Summary:

I need a switch that closes when the power is off and opens when the power is on. My solution doesn't work and I feel stupid.

Desired effect:

  • When power is on, QNP should act as an open switch. In zero-input state, Collector and Emitter voltage should be (almost) zero. A 12V PWM signal on either Collector or Emitter side should leave the other side unaffected.

  • When power is off, QNP should act as a closed switch. A 12V PWM should be conducted from the Emitter side to the Collector side with minimal voltage drop.

My Problems:

I chose to use a PNP Bipolar Transistor, namely a MMBT3906, which worked in all my simulations using CircuitLab and Circuit Simulator.

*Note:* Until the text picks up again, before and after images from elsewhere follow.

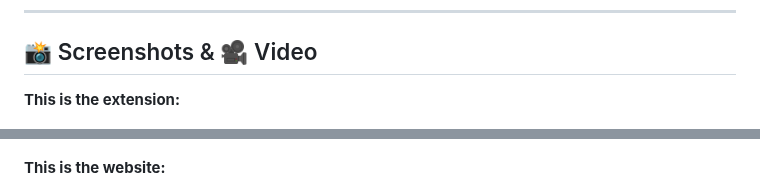
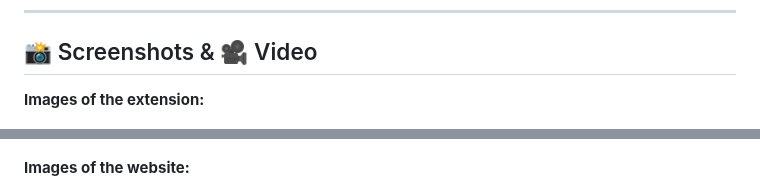
Before and after one commit to thesmit-del/Course-Planner, a Markdown page: README.md, 2 parts joined by grey strips. Drawn GitHub-style.

```diff
--- a/README.md
+++ b/README.md
@@ -113,7 +113,7 @@ node index.js
 
 ## 📸 Screenshots & 🎥 Video
 
-**This is the extension:**
+**Images of the extension:**
 
 <p >
     <img src="media/extension.png" width="600"/>
@@ -135,7 +135,7 @@ node index.js
   <img src="media/ext-animation.gif" width="1000"/>
 </p>
 
-**This is the website:**
+**Images of the website:**
 
 <p >
   <img src="media/website_homepage.png" width="600"/>
```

But once I got my circuit produced I found a strange problem, where I would measure some voltage (1.2V) on the emitter of the PNP transistor, even though it should have been off (base at 12V). It seems like voltage "leaks" from the base to the emitter.

I tried with a blank board using only the components for this circuit and the problem persisted. I tried changing the transistor multiple times. I tried using a PMOS BSS84P with similar problems.

Screenshot from CircuitLab Simulation

The use cases can be seen here: https://www.circuitlab.com/circuit/mgt5u8/qnprequirementcircuits/

I have many more simulations I can post if you want.

Thank you in advance for your help.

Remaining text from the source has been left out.